## Exercise prompt
Nothing but a verbatim copy of the data, minus the images, should be returned.

┌──

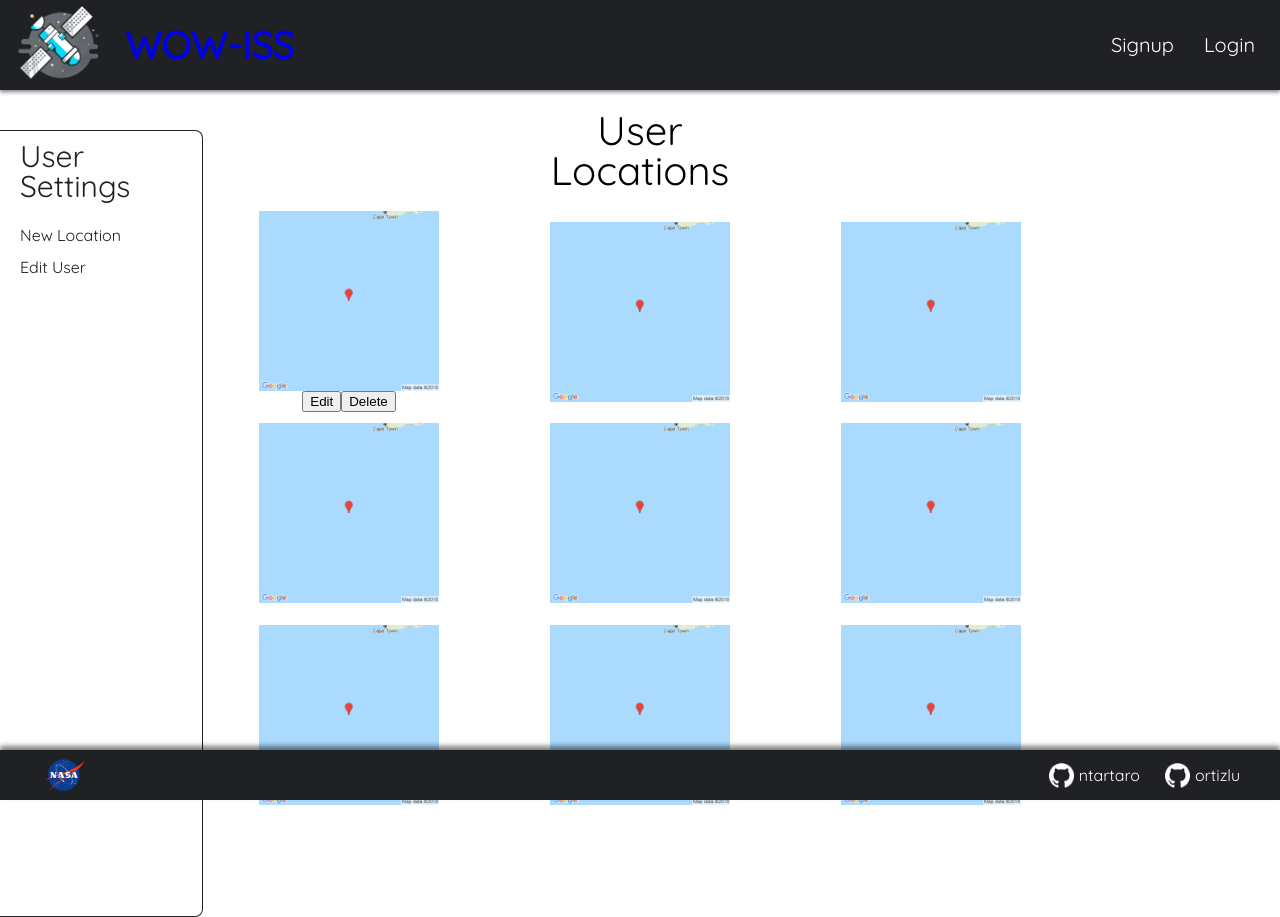
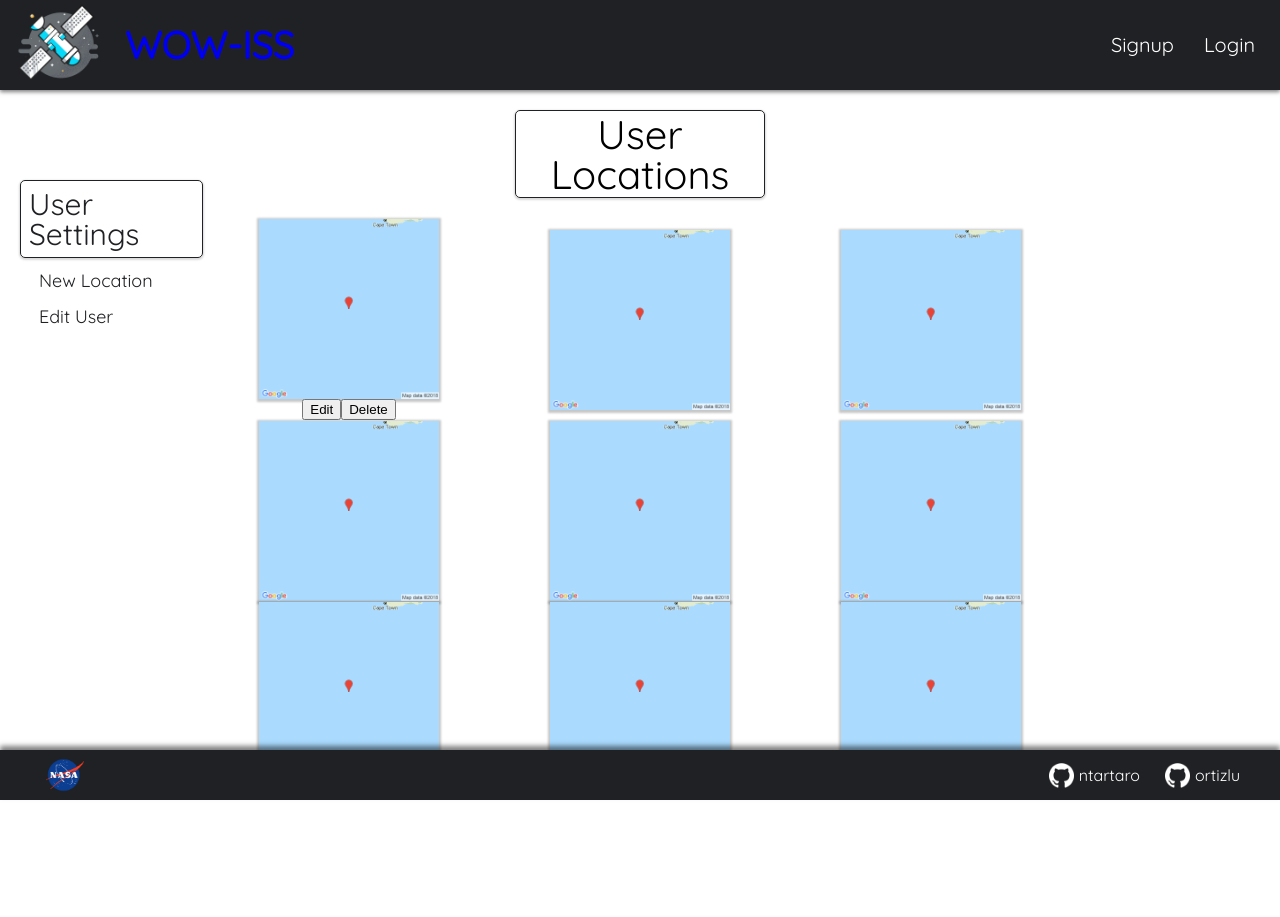
Before and after one commit to ntartaro/iss-tracker-frontend, a React (Create React App) app: page /user/1 in a window 1280 px wide. After the commit the page ends 800 px from the top, so only its background shows below. Built offline with nearby package versions, Linux system fonts and the light colour scheme; no server answers.

Commit message:
reworking user page

```diff
--- a/src/Userpage/Userpage.css
+++ b/src/Userpage/Userpage.css
@@ -1,6 +1,6 @@
 .grid-container {
   display: grid;
-  height: 100%;
+  height: 85vh;
   grid-template-columns: 0.7fr 1fr 1fr 1fr 0.7fr;
   grid-template-rows: 0.3fr 1fr 1fr 1fr 0.3fr;
   grid-gap: 1px;
@@ -8,64 +8,67 @@
     '. . . . .'
     '. . . . .'
     '. . . . .'
-    '. . . . .'
     '. . . . .';
 }
 
 .user-locations {
+  box-shadow: 0 1px 2px 1px rgba(0, 0, 0, 0.15);
+  border: #202124 1px solid;
+  padding: 3px;
+  border-radius: 5px;
   text-align: center;
   font-size: 40px;
+  margin-bottom: 40px;
 }
 
 .user-settings {
-  margin-top: 40px;
-  margin-bottom: 40px;
-  height: 100%;
-  border-right: #202124 1.5px solid;
-  border-top: #202124 1.5px solid;
-  border-bottom: #202124 1.5px solid;
-  border-top-right-radius: 8px;
-  border-bottom-right-radius: 8px;
-  background-color: white;
-  padding-left: 20px;
+  margin-top: 80px;
+  margin-left: 20px;
   grid-row-start: 1;
   grid-row-end: 6;
 }
 
 .user-settings p {
+  box-shadow: 0 1px 2px 1px rgba(0, 0, 0, 0.15);
+  border-radius: 5px;
+  padding: 8px;
+  border: #202124 1px solid;
   font-size: 30px;
   color: #202124;
   margin: 10px 0px;
 }
 
+.user-settings a {
+  height: 28px;
+  width: 140px;
+  display: flex;
+}
+
 .user-settings li {
+  border-radius: 4px;
+  padding: 4px;
+  width: 200px;
+  height: 28px;
+  font-size: 18px;
+  margin-left: 10px;
   color: #202124;
+}
+
+.user-settings li:hover {
+  background-color: #202124;
+  color: white;
 }
 
 .new-location-link {
   height: 30px;
   width: 120px;
   margin: 8px 5px;
-  background-color: #202124;
-  color: white;
-  border-radius: 5px;
-  cursor: pointer;
-  font-size: 1rem;
-  box-shadow: 0 1px 2px rgba(0, 0, 0, 0.15);
-  transition: box-shadow 0.1s ease-in;
 }
 
 .edit-user-link {
   height: 30px;
   width: 120px;
   margin: 8px 5px;
-  background-color: #202124;
-  color: white;
-  border-radius: 5px;
-  cursor: pointer;
-  font-size: 1rem;
-  box-shadow: 0 1px 2px rgba(0, 0, 0, 0.15);
-  transition: box-shadow 0.1s ease-in;
 }
 
 .delete-user-button {
@@ -86,6 +89,7 @@
 }
 
 .grid-container img {
+  box-shadow: 0 1px 2px 2px rgba(0, 0, 0, 0.22);
   height: 180px;
 }
 
```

└──

## Written response
Before and after one commit to ntartaro/iss-tracker-frontend, a React (Create React App) app: page /user/1 in a window 1280 px wide. After the commit the page ends 800 px from the top, so only its background shows below. Built offline with nearby package versions, Linux system fonts and the light colour scheme; no server answers.

Commit message:
reworking user page

```diff
--- a/src/Userpage/Userpage.css
+++ b/src/Userpage/Userpage.css
@@ -1,6 +1,6 @@
 .grid-container {
   display: grid;
-  height: 100%;
+  height: 85vh;
   grid-template-columns: 0.7fr 1fr 1fr 1fr 0.7fr;
   grid-template-rows: 0.3fr 1fr 1fr 1fr 0.3fr;
   grid-gap: 1px;
@@ -8,64 +8,67 @@
     '. . . . .'
     '. . . . .'
     '. . . . .'
-    '. . . . .'
     '. . . . .';
 }
 
 .user-locations {
+  box-shadow: 0 1px 2px 1px rgba(0, 0, 0, 0.15);
+  border: #202124 1px solid;
+  padding: 3px;
+  border-radius: 5px;
   text-align: center;
   font-size: 40px;
+  margin-bottom: 40px;
 }
 
 .user-settings {
-  margin-top: 40px;
-  margin-bottom: 40px;
-  height: 100%;
-  border-right: #202124 1.5px solid;
-  border-top: #202124 1.5px solid;
-  border-bottom: #202124 1.5px solid;
-  border-top-right-radius: 8px;
-  border-bottom-right-radius: 8px;
-  background-color: white;
-  padding-left: 20px;
+  margin-top: 80px;
+  margin-left: 20px;
   grid-row-start: 1;
   grid-row-end: 6;
 }
 
 .user-settings p {
+  box-shadow: 0 1px 2px 1px rgba(0, 0, 0, 0.15);
+  border-radius: 5px;
+  padding: 8px;
+  border: #202124 1px solid;
   font-size: 30px;
   color: #202124;
   margin: 10px 0px;
 }
 
+.user-settings a {
+  height: 28px;
+  width: 140px;
+  display: flex;
+}
+
 .user-settings li {
+  border-radius: 4px;
+  padding: 4px;
+  width: 200px;
+  height: 28px;
+  font-size: 18px;
+  margin-left: 10px;
   color: #202124;
+}
+
+.user-settings li:hover {
+  background-color: #202124;
+  color: white;
 }
 
 .new-location-link {
   height: 30px;
   width: 120px;
   margin: 8px 5px;
-  background-color: #202124;
-  color: white;
-  border-radius: 5px;
-  cursor: pointer;
-  font-size: 1rem;
-  box-shadow: 0 1px 2px rgba(0, 0, 0, 0.15);
-  transition: box-shadow 0.1s ease-in;
 }
 
 .edit-user-link {
   height: 30px;
   width: 120px;
   margin: 8px 5px;
-  background-color: #202124;
-  color: white;
-  border-radius: 5px;
-  cursor: pointer;
-  font-size: 1rem;
-  box-shadow: 0 1px 2px rgba(0, 0, 0, 0.15);
-  transition: box-shadow 0.1s ease-in;
 }
 
 .delete-user-button {
@@ -86,6 +89,7 @@
 }
 
 .grid-container img {
+  box-shadow: 0 1px 2px 2px rgba(0, 0, 0, 0.22);
   height: 180px;
 }
 
```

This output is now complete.